inl'lr I Tba Ii,"it axjl*lt
'A . ? i, 1" 1 - .. ,| call nnd j
r- i: *.KEK'8 li :l A ,
_,.,._ _u_<- .UA.. uriabi a*., Blnalaeheia,
Mr. Jackaon'fl common aenae valuation
? *, e|ioa -took" mtfvemt nl Itai If,
nd, and, on tha other. th?
tha t,. whlch he goea In trylng to
. it the origin and beginning of all
haa happened alni e In Engllah lll
.,, ,. - attitude i..44.,t.i i.:..
Thua he auma up:
Our new found l reedom aeemed to Bnd
., ,[ nei ded ln tbi
enae chorua ol ' Tarara
v hii h. ln at the red i
... i . ? ? ? ead like a danclna
0Ugh fh? land, obaesalng lh<
ininda of young an.i old, gay and eedate,
unti] li bei ame a veritable aong |
provokina aatlrea even upon its.it ln the
oi it- orlglna. From 1*9
? .... .i . em i" have heen the
... i of a generattou bent upon
. er tha 1 ai aa
? -.,. Very much "Tarara-bnom

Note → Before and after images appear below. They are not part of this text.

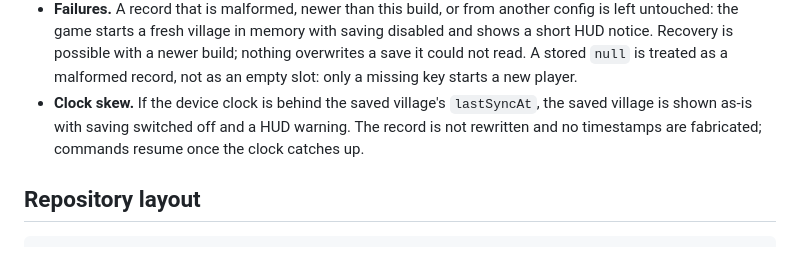
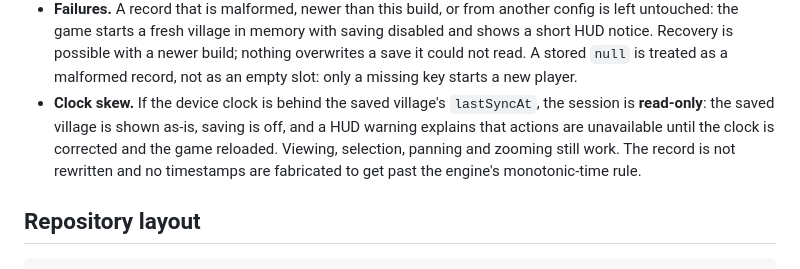
Before and after one commit to gm-prog/COC, a Markdown page: README.md, the part around the change. Drawn GitHub-style.

```diff
--- a/README.md
+++ b/README.md
@@ -89,9 +89,11 @@ The village is stored in IndexedDB — database `emberhold`, object store
   treated as a malformed record, not as an empty slot: only a missing key starts
   a new player.
 - **Clock skew.** If the device clock is behind the saved village's
-  `lastSyncAt`, the saved village is shown as-is with saving switched off and a
-  HUD warning. The record is not rewritten and no timestamps are fabricated;
-  commands resume once the clock catches up.
+  `lastSyncAt`, the session is **read-only**: the saved village is shown as-is,
+  saving is off, and a HUD warning explains that actions are unavailable until
+  the clock is corrected and the game reloaded. Viewing, selection, panning and
+  zooming still work. The record is not rewritten and no timestamps are
+  fabricated to get past the engine's monotonic-time rule.
 
 ## Repository layout
 
```
Also changed, not shown: DECISIONS.md (+25 -6 lines).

de-ay," very !nu> h of an obeeeekm of a
very Immaturo new generatlon, arhlch
did ?i"t knoek al tha door, bul made
Itaelf very mm b at home and at
t< mpted to pul its feet on tho table In
th.* facea of Ita aeniorai and whlch varj
sxiH.i; to _ veritable paat," pro
voking, not only aatlre, bul anetrgetlc
meaaurea for its auppreaalon. An <?*
it failed tO take l*OOt Frutt it
bore none, unleea we are arilllng to ac
cept tho author- eaal twc theory.
what. in the rotroapect, does it matter
to ,.s whal Huberl Creckanthorpe said
rthur Waufh on the aubjoct ol
naw flCtlon"? t'ther. really OOt
Influencea wera al work moulding thi
future.
Mr. .ia kaon has given ua a hook that
rea many forgotten memoriea ami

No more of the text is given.